Why Florida Must Repeal the Adoption Ban

Equality Florida recently received an email from a supporter who wondered why we spend so much time and effort trying to repeal Florida's ban on adoption by gay and lesbian prospective parents. Especially, they said, in light of the lack of interest among the LGBT community. The answer follows:

Thank you for touching base about the adoption issue. I don't know if you saw the media coverage on the Senate Hearing recently held in South Florida, but over 300 people showed up in Miami alone to encourage the Senators to repeal the adoption ban. Additional hearing were held in Tampa and Tallahassee, with excellent turnouts as well.

While I disagree that folks are generally not interested in the issue, I respect your anecdotal evidence. What is perhaps most important to understand is that Equality Florida does not select the issues we work on based on their popularity, but rather on their importance.

Florida's ban on adoption by gay and lesbian people, who are otherwise well qualified to be parents, is institutionalized discrimination against our community born out of the Anita Bryant hysteria of the 70's. The ban hurts 4,000+ children in state custody who want nothing more than to be adopted by a loving family. It also hurts LGBT families in which one parent is the biological parent the the other is a "legal stranger" to their own child. Finally, the ban marginalizes all LGBT people - with or without children - because it is based on the prejudiced notion that LGBT people are not capable of being good parents or, worse, are dangerous to children. The ban must be repealed in order for LGBT Floridians to fully participate as citizens.

We find that many members of the LGBT community become more concerned about this issue when they understand that, even if they never want to adopt, this law represents Florida's three-decade-old condemnation of all gay people. Anita Bryant's campaign was called "Save Our Children" and painted LGBT people as a menace to society and a danger to children. The continued existence of this law implies that Florida, as a state, still holds this belief. While nauseating to many fair-minded citizens, this symbolism is also why so many extremists are will to spend enormous resources to protect it.

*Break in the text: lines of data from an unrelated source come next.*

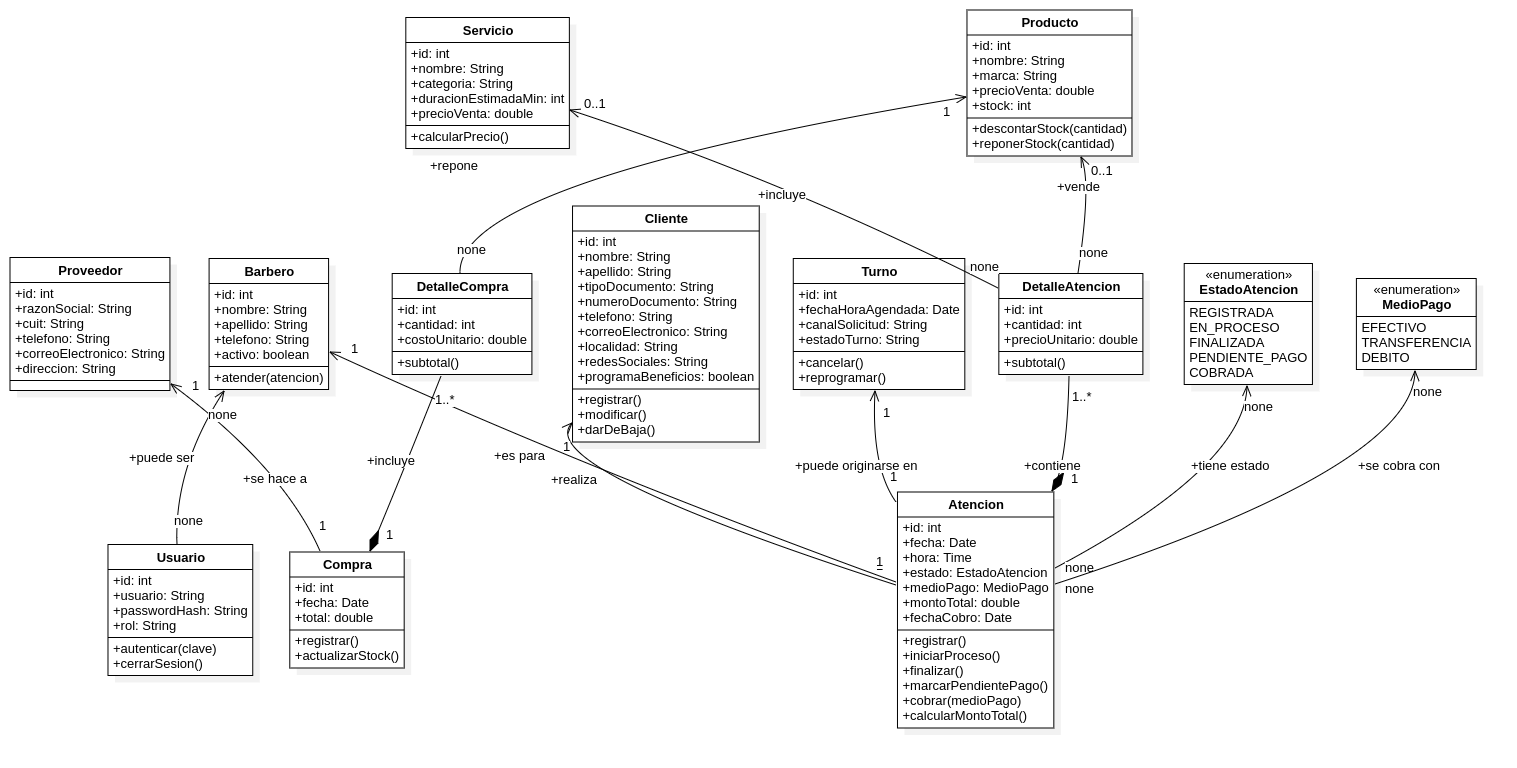
Above: docs/uml/class-diagram.png in Marcos-Castillo/EstiloCordoba (Mermaid), before the change. Its source is kept beside it as docs/uml/class-diagram.mmd. Source of this version:
```mermaid
classDiagram

    class Cliente {
        +int id
        +String nombre
        +String apellido
        +String tipoDocumento
        +String numeroDocumento
        +String telefono
        +String correoElectronico
        +String localidad
        +String redesSociales
        +boolean programaBeneficios
        +registrar()
        +modificar()
        +darDeBaja()
    }

    class Barbero {
        +int id
        +String nombre
        +String apellido
        +String telefono
        +boolean activo
        +atender(atencion)
    }

    class Servicio {
        +int id
        +String nombre
        +String categoria
        +int duracionEstimadaMin
        +double precioVenta
        +calcularPrecio()
    }

    class Producto {
        +int id
        +String nombre
        +String marca
        +double precioVenta
        +int stock
        +descontarStock(cantidad)
        +reponerStock(cantidad)
    }

    class Atencion {
        +int id
        +Date fecha
        +Time hora
        +EstadoAtencion estado
        +MedioPago medioPago
        +double montoTotal
        +Date fechaCobro
        +registrar()
        +iniciarProceso()
        +finalizar()
        +marcarPendientePago()
        +cobrar(medioPago)
        +calcularMontoTotal()
    }

    class DetalleAtencion {
        +int id
        +int cantidad
        +double precioUnitario
        +double subtotal()
    }

    class Turno {
        +int id
        +Date fechaHoraAgendada
        +String canalSolicitud
        +String estadoTurno
        +cancelar()
        +reprogramar()
    }

    class Usuario {
        +int id
        +String usuario
        +String passwordHash
        +String rol
        +autenticar(clave)
        +cerrarSesion()
    }

    class Proveedor {
        +int id
        +String razonSocial
        +String cuit
        +String telefono
        +String correoElectronico
        +String direccion
    }

    class Compra {
        +int id
        +Date fecha
        +double total
        +registrar()
        +actualizarStock()
    }

    class DetalleCompra {
        +int id
        +int cantidad
        +double costoUnitario
        +subtotal()
    }

    class MedioPago {
        <<enumeration>>
        EFECTIVO
        TRANSFERENCIA
        DEBITO
    }

    class EstadoAtencion {
        <<enumeration>>
        REGISTRADA
        EN_PROCESO
        FINALIZADA
        PENDIENTE_PAGO
        COBRADA
    }

    Atencion "1" --> "1" Cliente : es para
    Atencion "1" --> "1" Barbero : realiza
    Atencion "1" --> "1" Turno : puede originarse en
    Atencion "1" *-- "1..*" DetalleAtencion : contiene
    Atencion --> EstadoAtencion : tiene estado
    Atencion --> MedioPago : se cobra con

    DetalleAtencion --> "0..1" Servicio : incluye
    DetalleAtencion --> "0..1" Producto : vende

    Compra "1" --> "1" Proveedor : se hace a
    Compra "1" *-- "1..*" DetalleCompra : incluye
    DetalleCompra --> "1" Producto : repone

    Usuario --> Barbero : puede ser
```
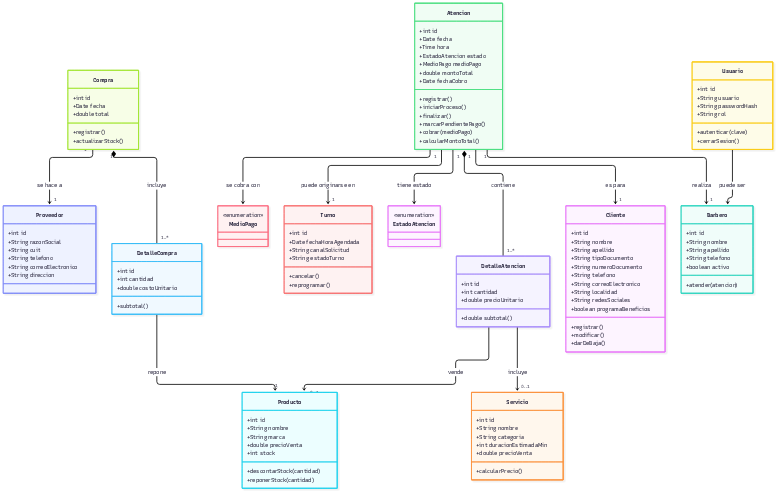
Above is the later version.

Commit message:
docs: simplifica enums del diagrama de clases segun observaciones de catedra

Diff of the diagram source:
```diff
@@ -111,18 +111,10 @@
 
     class MedioPago {
         <<enumeration>>
-        EFECTIVO
-        TRANSFERENCIA
-        DEBITO
     }
 
     class EstadoAtencion {
         <<enumeration>>
-        REGISTRADA
-        EN_PROCESO
-        FINALIZADA
-        PENDIENTE_PAGO
-        COBRADA
     }
 
     Atencion "1" --> "1" Cliente : es para
```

I hope this explanation begins to help you understand why Equality Florida has included repealing the adoption ban as one of our top legislative priorities, along with passing a Safe Schools bill that protects LGBT students, passing a statewide non-discrimination bill, creating statewide domestic partner benefits, etc. I also hope you will share some of this information with the people you encounter on a regular basis, so they too can understand the importance of this issue to all Floridian.

Brian Winfield
Communications Director


October 2010

May 2010

October 2009

July 2009

June 2009

May 2009

April 2009